[Opening Input data section]
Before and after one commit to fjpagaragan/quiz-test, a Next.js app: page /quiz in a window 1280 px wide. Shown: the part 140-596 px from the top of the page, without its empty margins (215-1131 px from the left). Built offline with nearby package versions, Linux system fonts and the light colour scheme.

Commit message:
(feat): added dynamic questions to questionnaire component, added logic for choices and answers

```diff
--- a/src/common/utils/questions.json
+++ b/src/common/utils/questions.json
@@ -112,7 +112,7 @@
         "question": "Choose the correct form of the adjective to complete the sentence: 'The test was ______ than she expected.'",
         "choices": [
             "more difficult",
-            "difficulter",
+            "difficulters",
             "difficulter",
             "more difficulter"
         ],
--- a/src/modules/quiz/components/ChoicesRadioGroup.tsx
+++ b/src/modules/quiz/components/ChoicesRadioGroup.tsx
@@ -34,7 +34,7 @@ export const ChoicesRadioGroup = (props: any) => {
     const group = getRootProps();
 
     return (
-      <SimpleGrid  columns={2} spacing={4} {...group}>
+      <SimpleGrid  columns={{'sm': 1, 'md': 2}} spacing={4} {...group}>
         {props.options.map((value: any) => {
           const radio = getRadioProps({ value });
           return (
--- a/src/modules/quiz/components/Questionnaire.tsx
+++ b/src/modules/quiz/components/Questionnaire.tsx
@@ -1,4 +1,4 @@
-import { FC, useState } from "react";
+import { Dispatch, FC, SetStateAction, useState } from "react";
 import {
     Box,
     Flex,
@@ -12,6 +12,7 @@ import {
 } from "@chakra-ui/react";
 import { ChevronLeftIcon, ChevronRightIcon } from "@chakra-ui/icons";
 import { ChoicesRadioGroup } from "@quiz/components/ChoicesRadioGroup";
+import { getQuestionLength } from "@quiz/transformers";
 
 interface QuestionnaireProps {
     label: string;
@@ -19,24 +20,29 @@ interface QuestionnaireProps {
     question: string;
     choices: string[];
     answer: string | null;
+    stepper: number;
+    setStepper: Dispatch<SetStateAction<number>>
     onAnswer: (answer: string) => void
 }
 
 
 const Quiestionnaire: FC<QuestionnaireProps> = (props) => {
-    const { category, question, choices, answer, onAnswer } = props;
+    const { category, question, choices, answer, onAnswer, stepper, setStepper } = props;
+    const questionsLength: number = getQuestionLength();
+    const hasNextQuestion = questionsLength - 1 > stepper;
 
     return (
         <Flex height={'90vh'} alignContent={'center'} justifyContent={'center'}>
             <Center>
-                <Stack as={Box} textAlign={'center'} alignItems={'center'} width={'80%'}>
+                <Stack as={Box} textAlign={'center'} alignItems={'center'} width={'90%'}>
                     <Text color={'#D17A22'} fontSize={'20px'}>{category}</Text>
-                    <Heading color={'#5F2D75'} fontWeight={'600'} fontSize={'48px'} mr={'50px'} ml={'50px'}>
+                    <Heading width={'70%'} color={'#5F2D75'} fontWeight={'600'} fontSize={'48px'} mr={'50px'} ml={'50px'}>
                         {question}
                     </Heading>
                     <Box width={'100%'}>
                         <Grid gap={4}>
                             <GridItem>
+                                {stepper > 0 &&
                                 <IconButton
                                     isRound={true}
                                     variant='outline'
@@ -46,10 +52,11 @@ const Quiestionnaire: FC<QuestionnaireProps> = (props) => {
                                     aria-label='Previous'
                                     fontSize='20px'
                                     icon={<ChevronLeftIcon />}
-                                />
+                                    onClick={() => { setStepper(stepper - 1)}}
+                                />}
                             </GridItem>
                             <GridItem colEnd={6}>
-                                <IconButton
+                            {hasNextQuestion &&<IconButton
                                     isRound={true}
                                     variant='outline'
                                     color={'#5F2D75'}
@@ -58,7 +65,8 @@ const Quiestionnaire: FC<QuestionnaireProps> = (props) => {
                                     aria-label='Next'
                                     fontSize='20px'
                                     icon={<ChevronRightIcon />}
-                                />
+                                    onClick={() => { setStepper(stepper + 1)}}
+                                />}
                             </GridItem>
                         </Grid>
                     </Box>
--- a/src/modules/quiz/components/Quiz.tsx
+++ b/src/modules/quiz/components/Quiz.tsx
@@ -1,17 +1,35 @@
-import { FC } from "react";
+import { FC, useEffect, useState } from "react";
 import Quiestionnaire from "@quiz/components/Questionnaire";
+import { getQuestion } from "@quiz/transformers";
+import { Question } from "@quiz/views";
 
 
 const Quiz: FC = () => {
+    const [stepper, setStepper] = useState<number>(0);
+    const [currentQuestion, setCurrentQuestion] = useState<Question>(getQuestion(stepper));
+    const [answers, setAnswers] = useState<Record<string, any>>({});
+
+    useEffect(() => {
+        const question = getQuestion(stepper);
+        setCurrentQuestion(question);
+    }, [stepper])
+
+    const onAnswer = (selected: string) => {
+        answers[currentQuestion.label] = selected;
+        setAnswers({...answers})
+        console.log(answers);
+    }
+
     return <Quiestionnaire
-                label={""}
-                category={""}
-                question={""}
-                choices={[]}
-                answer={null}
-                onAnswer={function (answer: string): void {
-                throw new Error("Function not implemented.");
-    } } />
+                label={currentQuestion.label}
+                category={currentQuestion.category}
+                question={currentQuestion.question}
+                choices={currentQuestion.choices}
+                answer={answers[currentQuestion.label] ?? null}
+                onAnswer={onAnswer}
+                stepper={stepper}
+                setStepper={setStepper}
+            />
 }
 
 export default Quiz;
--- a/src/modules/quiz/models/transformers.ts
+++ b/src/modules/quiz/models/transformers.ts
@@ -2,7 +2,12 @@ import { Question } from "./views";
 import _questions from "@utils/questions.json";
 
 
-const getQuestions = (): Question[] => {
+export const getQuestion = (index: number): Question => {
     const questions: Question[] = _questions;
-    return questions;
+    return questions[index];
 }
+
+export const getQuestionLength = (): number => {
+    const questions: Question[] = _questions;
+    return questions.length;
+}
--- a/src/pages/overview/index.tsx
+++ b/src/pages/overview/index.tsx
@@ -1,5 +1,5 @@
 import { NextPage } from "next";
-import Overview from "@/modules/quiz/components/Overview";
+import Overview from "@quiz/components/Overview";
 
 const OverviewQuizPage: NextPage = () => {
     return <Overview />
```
[Closing Input data section]
[Opening Input data section]
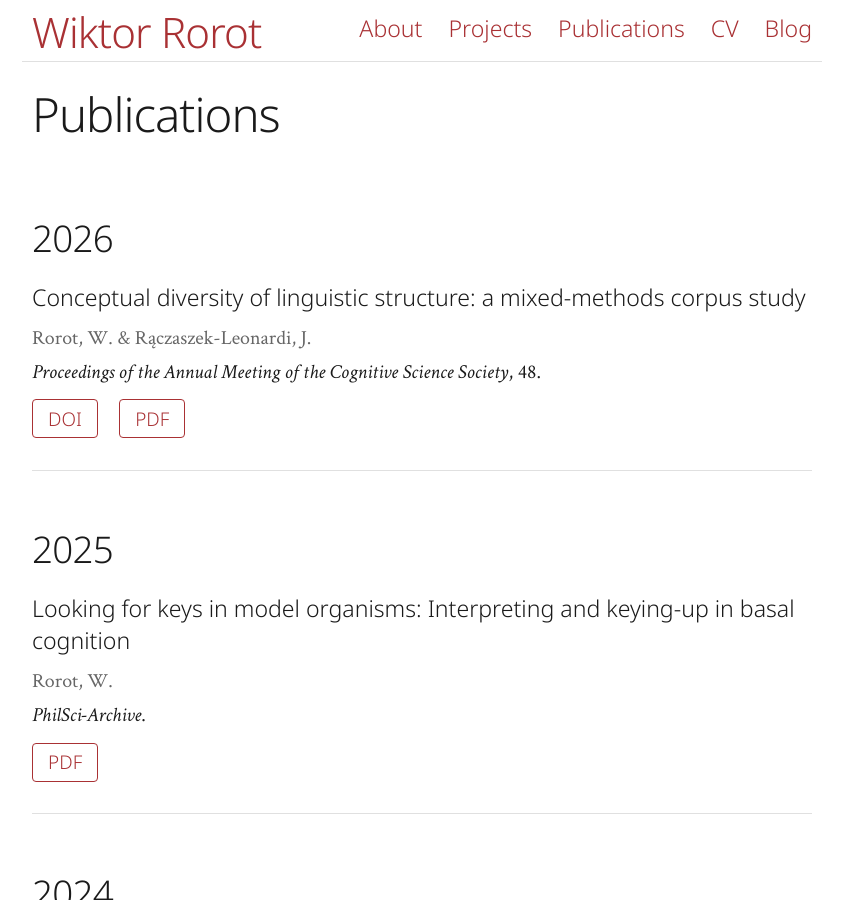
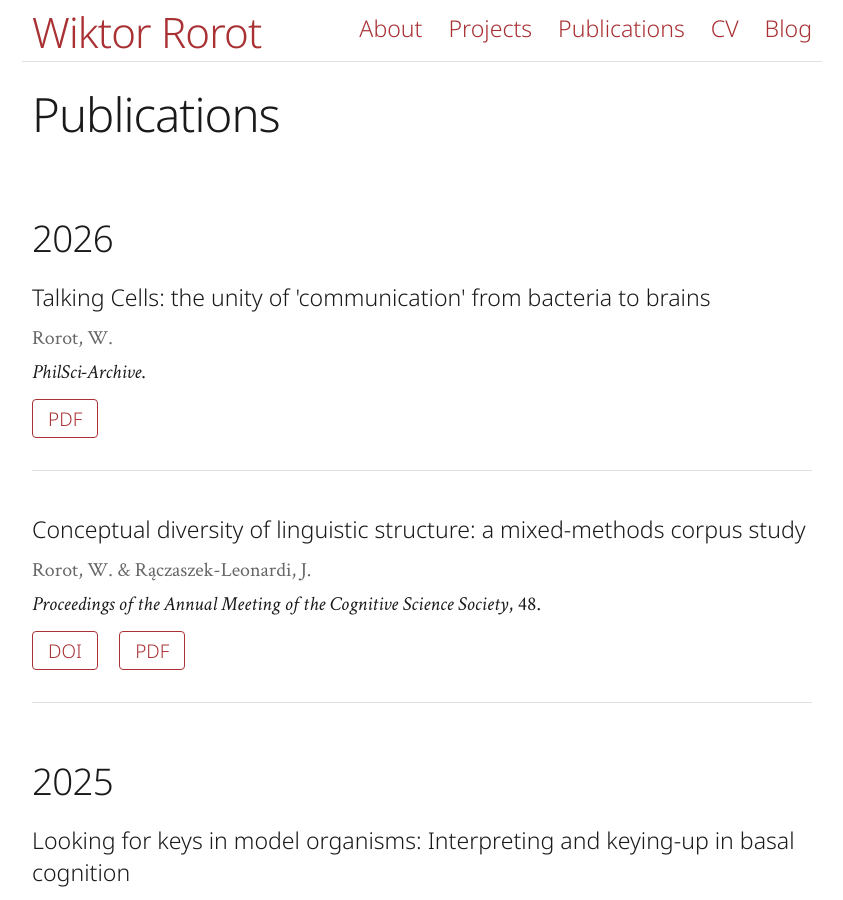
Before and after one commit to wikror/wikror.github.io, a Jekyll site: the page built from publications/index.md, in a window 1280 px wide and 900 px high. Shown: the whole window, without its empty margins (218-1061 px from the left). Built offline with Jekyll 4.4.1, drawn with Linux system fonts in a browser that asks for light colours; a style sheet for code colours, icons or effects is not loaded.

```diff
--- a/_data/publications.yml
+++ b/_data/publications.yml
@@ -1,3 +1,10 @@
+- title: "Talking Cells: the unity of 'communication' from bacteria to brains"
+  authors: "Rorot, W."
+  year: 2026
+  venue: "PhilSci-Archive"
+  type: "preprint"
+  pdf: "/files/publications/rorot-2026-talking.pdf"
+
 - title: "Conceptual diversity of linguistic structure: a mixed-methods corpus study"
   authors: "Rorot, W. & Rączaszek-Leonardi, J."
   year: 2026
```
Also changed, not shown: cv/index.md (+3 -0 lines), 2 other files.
[Closing Input data section]
### Aim of the exercise:
Scan the data above for the word "selected", then copy every line that holds it.

### Answer box:
+    const onAnswer = (selected: string) => {
+        answers[currentQuestion.label] = selected;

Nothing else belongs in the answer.